*** Opening Task data ***

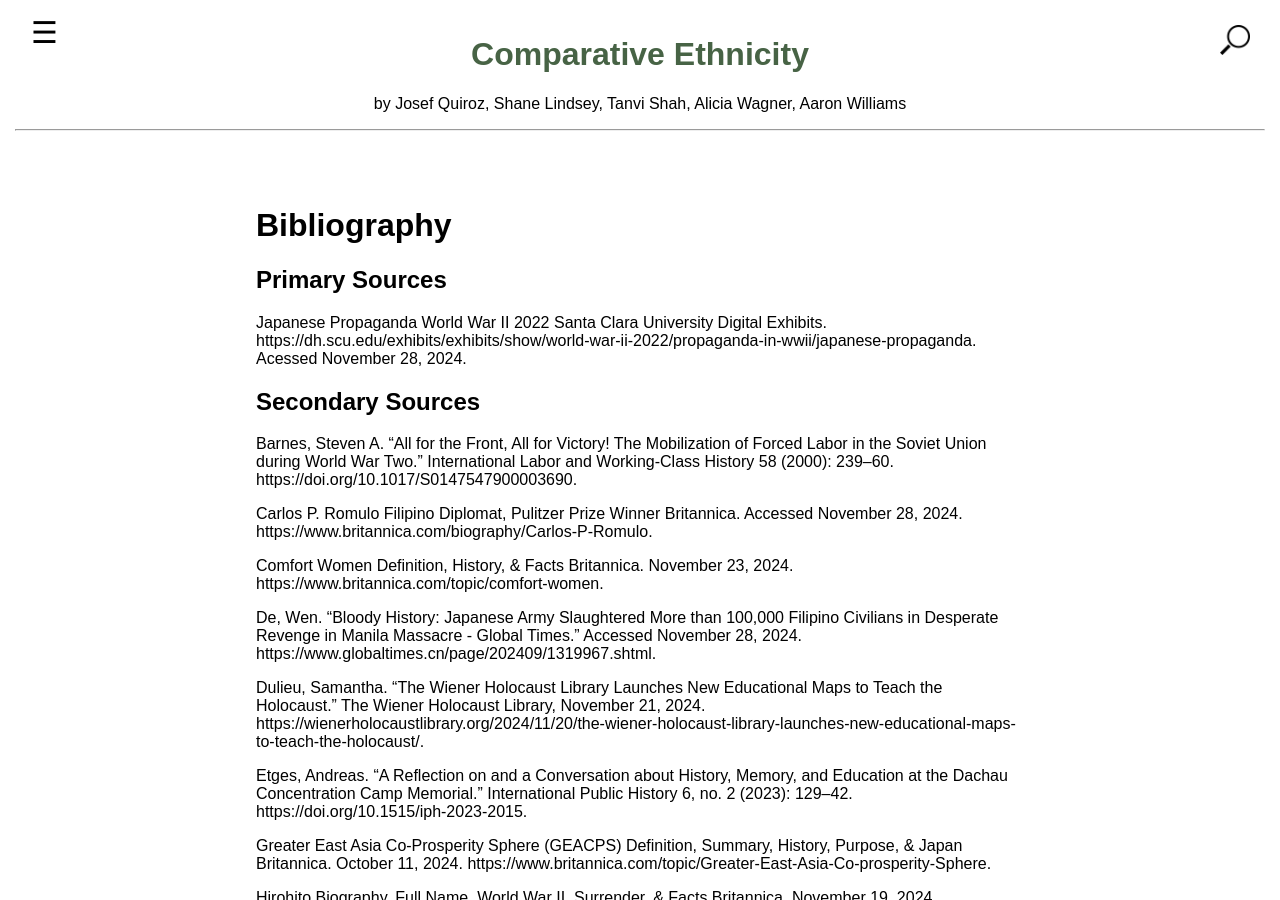
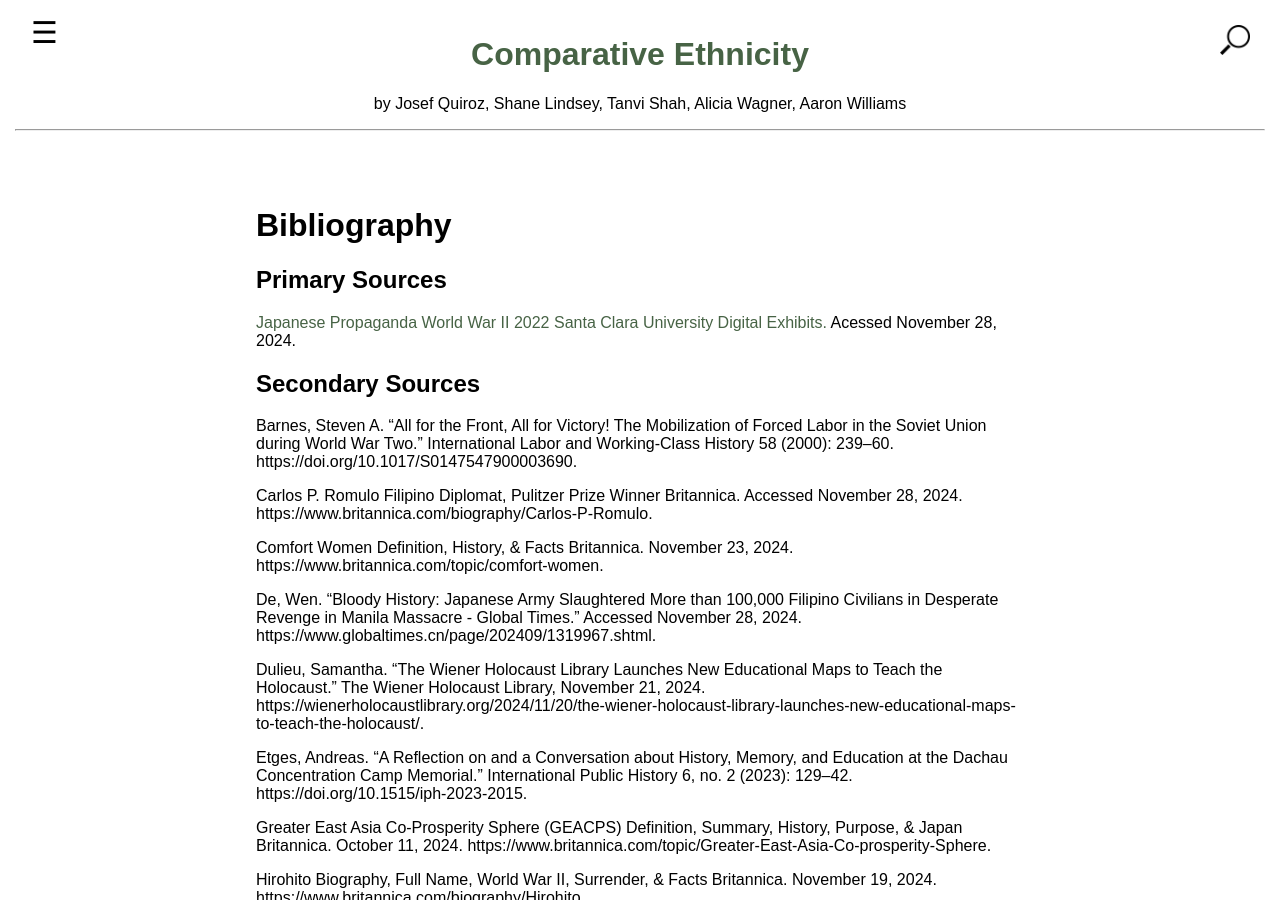
Before and after one commit to tshah93/ShahTanviAMH3931, a Jekyll site: the page built from 005_bibliography.md, in a window 1280 px wide and 900 px high. Built offline with Jekyll 4.4.1, drawn with Linux system fonts in a browser that asks for light colours.

Commit message:
Update 005_bibliography.md

```diff
--- a/005_bibliography.md
+++ b/005_bibliography.md
@@ -7,7 +7,7 @@ number: 5
 # Bibliography
 
 ## Primary Sources
-Japanese Propaganda  World War II 2022  Santa Clara University Digital Exhibits. https://dh.scu.edu/exhibits/exhibits/show/world-war-ii-2022/propaganda-in-wwii/japanese-propaganda. Acessed November 28, 2024.
+[Japanese Propaganda  World War II 2022  Santa Clara University Digital Exhibits.]( https://dh.scu.edu/exhibits/exhibits/show/world-war-ii-2022/propaganda-in-wwii/japanese-propaganda.) Acessed November 28, 2024.
 
 ## Secondary Sources
 
```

*** Closing Task data ***

> [Task prompt]: Your task is to set down every entry exactly, leaving out any picture it contains.

> [Exercise result]:
Before and after one commit to tshah93/ShahTanviAMH3931, a Jekyll site: the page built from 005_bibliography.md, in a window 1280 px wide and 900 px high. Built offline with Jekyll 4.4.1, drawn with Linux system fonts in a browser that asks for light colours.

Commit message:
Update 005_bibliography.md

```diff
--- a/005_bibliography.md
+++ b/005_bibliography.md
@@ -7,7 +7,7 @@ number: 5
 # Bibliography
 
 ## Primary Sources
-Japanese Propaganda  World War II 2022  Santa Clara University Digital Exhibits. https://dh.scu.edu/exhibits/exhibits/show/world-war-ii-2022/propaganda-in-wwii/japanese-propaganda. Acessed November 28, 2024.
+[Japanese Propaganda  World War II 2022  Santa Clara University Digital Exhibits.]( https://dh.scu.edu/exhibits/exhibits/show/world-war-ii-2022/propaganda-in-wwii/japanese-propaganda.) Acessed November 28, 2024.
 
 ## Secondary Sources
 
```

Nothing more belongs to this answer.